## What to produce
Within the data that follows, how many lines contain the word "seedWeight"? Reply with only the number.

•••••

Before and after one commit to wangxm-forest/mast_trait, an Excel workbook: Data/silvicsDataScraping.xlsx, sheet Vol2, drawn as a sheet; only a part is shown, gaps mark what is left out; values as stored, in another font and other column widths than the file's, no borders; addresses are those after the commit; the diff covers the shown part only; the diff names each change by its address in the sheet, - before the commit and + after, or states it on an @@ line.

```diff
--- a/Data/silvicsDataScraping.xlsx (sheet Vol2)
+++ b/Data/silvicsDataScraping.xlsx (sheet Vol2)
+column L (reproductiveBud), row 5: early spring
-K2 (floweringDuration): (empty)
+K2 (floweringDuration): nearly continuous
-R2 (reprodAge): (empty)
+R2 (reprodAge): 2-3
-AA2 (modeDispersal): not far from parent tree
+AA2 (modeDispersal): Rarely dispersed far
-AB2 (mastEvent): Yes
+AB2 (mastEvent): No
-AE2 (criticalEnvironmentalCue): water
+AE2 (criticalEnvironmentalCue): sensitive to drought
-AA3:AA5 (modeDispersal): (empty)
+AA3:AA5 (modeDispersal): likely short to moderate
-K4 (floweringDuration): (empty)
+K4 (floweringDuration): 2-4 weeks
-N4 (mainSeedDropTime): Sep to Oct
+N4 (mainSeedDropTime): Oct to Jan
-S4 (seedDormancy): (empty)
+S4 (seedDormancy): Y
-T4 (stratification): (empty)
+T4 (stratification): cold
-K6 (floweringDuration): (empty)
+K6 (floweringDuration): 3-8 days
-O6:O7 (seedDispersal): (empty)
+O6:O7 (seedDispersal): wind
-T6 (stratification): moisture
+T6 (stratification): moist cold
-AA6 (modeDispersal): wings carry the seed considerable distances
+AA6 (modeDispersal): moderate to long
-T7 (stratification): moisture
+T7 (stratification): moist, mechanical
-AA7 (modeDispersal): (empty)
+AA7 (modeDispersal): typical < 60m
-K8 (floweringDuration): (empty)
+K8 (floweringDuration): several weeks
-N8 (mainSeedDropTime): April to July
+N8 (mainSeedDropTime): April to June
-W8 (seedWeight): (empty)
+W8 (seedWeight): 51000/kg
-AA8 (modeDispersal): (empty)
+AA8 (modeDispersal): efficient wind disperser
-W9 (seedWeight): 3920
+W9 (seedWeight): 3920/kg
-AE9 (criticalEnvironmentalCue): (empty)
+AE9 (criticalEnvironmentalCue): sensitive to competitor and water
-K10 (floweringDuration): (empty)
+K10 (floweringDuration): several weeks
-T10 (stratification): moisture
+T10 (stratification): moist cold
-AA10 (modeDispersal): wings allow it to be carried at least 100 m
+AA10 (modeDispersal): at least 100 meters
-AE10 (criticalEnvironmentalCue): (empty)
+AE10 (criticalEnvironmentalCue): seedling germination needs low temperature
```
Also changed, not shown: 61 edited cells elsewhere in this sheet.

•••••

## Solution to the problem
4